The conversations between director and producer out of which the project grew lend Super 8 an autobiographical element, one can see a young Spielberg in Charles, directing his pals in an 8mm zombie movie with dogged enthusiasm, and improvising around the army's occupation of their town to add 'production value', fully exploited during the extraordinary train crash near the start which sets the bigger story in motion. When we finally see Charles' finished short during the closing credits, it proves the highlight of Abrams' film, and is presumably not a far stretch from Spielberg's own home-made shorts Escape to Nowhere and Firelight, instructed by a love for genre cinema and sci-fi in the same way the kids here sport Romero references in their film and Halloween posters on their wall.
All Spielbergian tropes are present and correct, Joe and Alice's single parent homes are juxtaposed with the chaos of Charles', and adult figures are sidelined as an incomprehensible authority not up to the task at hand. This is a kids-own adventure in the best sense, a hymn to friendship and childhood that never condescends its characters. Abrams has certainly found young actors more than up to the challenge of fleshing out the sparkling dialogue and imbuing their roles with distinct wit and personality, the adult mindset is a different planet to them, something mirrored in the grown-ups' misunderstanding of the creature. Even if Spielberg's tendency towards overt sentiment is an inevitable by-product of such devoted homage, the investment in character as we reach the film's barnstorming climax is strong enough to excuse even the most heavy-handed instance, and may well apply pressure to even the most cynical heartstrings.

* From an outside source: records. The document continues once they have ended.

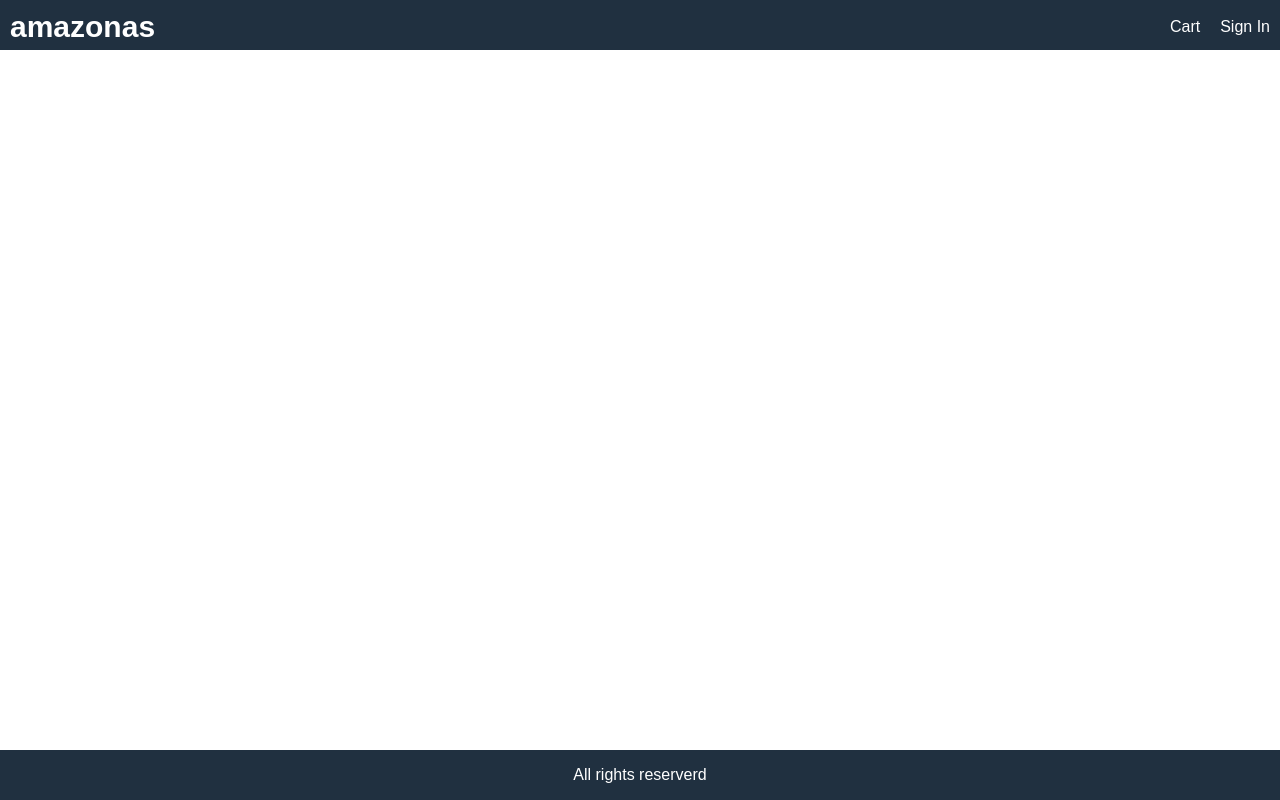
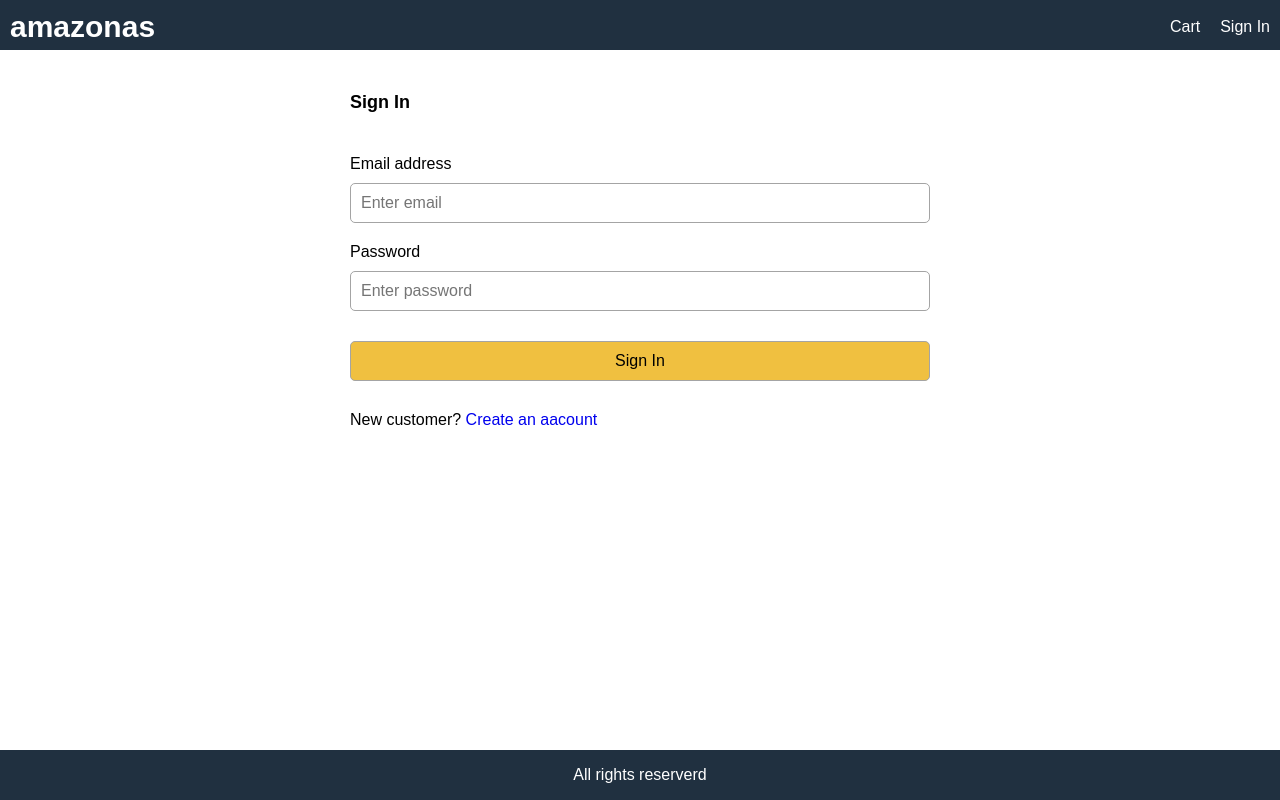
Before and after one commit to fjcasti1/amazonas, a React (Create React App) app in the folder client/: page /login in a window 1280 px wide. Built offline with nearby package versions, Linux system fonts and the light colour scheme; the HTML template or start-up script is replaced by a standard one.

Commit message:
Create LoginPage

```diff
--- a/client/src/App.jsx
+++ b/client/src/App.jsx
@@ -5,6 +5,7 @@
 import CartPage from './pages/CartPage';
 import HomePage from './pages/HomePage';
 import ProductPage from './pages/ProductPage';
+import LoginPage from './pages/LoginPage';
 
 const App = () => {
   const cartItems = useSelector((state) => state.cart.cartItems);
@@ -21,13 +22,14 @@
             {cartItems.length > 0 && (
               <span className='badge'>{cartItems.length}</span>
             )}
-            <Link to='/signin'>Sign In</Link>
+            <Link to='/login'>Sign In</Link>
           </div>
         </header>
         <main>
           <Route exact path='/' component={HomePage} />
           <Route exact path='/products/:id' component={ProductPage} />
           <Route exact path='/cart/:id?' component={CartPage} />
+          <Route exact path='/login' component={LoginPage} />
         </main>
 
         <footer className='row center'>All rights reserverd</footer>
--- a/client/src/index.css
+++ b/client/src/index.css
@@ -218,3 +218,20 @@
   color: var(--red);
   background-color: var(--light-red);
 }
+
+/* Form */
+.form {
+  max-width: 60rem;
+  margin: 0 auto;
+}
+
+.form > div {
+  display: flex;
+  flex-direction: column;
+  margin: 1rem;
+}
+
+.form label {
+  margin: 1rem 0;
+  display: block;
+}
--- a/client/src/pages/CartPage.jsx
+++ b/client/src/pages/CartPage.jsx
@@ -13,7 +13,7 @@
     dispatch(removeFromCart(productId));
   };
   const checkoutHandler = (productId) => {
-    history.push('/signin?redirect=shipping');
+    history.push('/login?redirect=shipping');
     console.log('Checkout');
   };
 
--- /dev/null
+++ b/client/src/pages/LoginPage.jsx
@@ -0,0 +1,59 @@
+import React, { useState } from 'react';
+import { Link } from 'react-router-dom';
+
+const LoginPage = () => {
+  const [email, setEmail] = useState('');
+  const [password, setPassword] = useState('');
+
+  const submitHandler = (e) => {
+    e.preventDefault();
+    console.log('submit');
+    console.log(email);
+    console.log(password);
+  };
+
+  return (
+    <div>
+      <form className='form' onSubmit={submitHandler}>
+        <div>
+          <h1>Sign In</h1>
+        </div>
+        <div>
+          <label htmlFor='email'>Email address</label>
+          <input
+            type='email'
+            id='email'
+            placeholder='Enter email'
+            required
+            onChange={(e) => setEmail(e.target.value)}
+          />
+        </div>
+        <div>
+          <label htmlFor='password'>Password</label>
+          <input
+            type='password'
+            id='password'
+            placeholder='Enter password'
+            required
+            onChange={(e) => setPassword(e.target.value)}
+          />
+        </div>
+
+        <div>
+          <label />
+          <button className='primary' type='submit'>
+            Sign In
+          </button>
+        </div>
+        <div>
+          <label />
+          <div>
+            New customer? {'  '} <Link to='/register'>Create an aacount</Link>
+          </div>
+        </div>
+      </form>
+    </div>
+  );
+};
+
+export default LoginPage;
```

Spectacle aside, with Super 8, Abrams has given his characters more than enough space to grow on screen, offering a wish fulfilment fantasy for today's kids and adults alike in much the same way that Spielberg did with E.T. almost 30 years ago, and in doing so has crafted one of the finest summer blockbusters in years.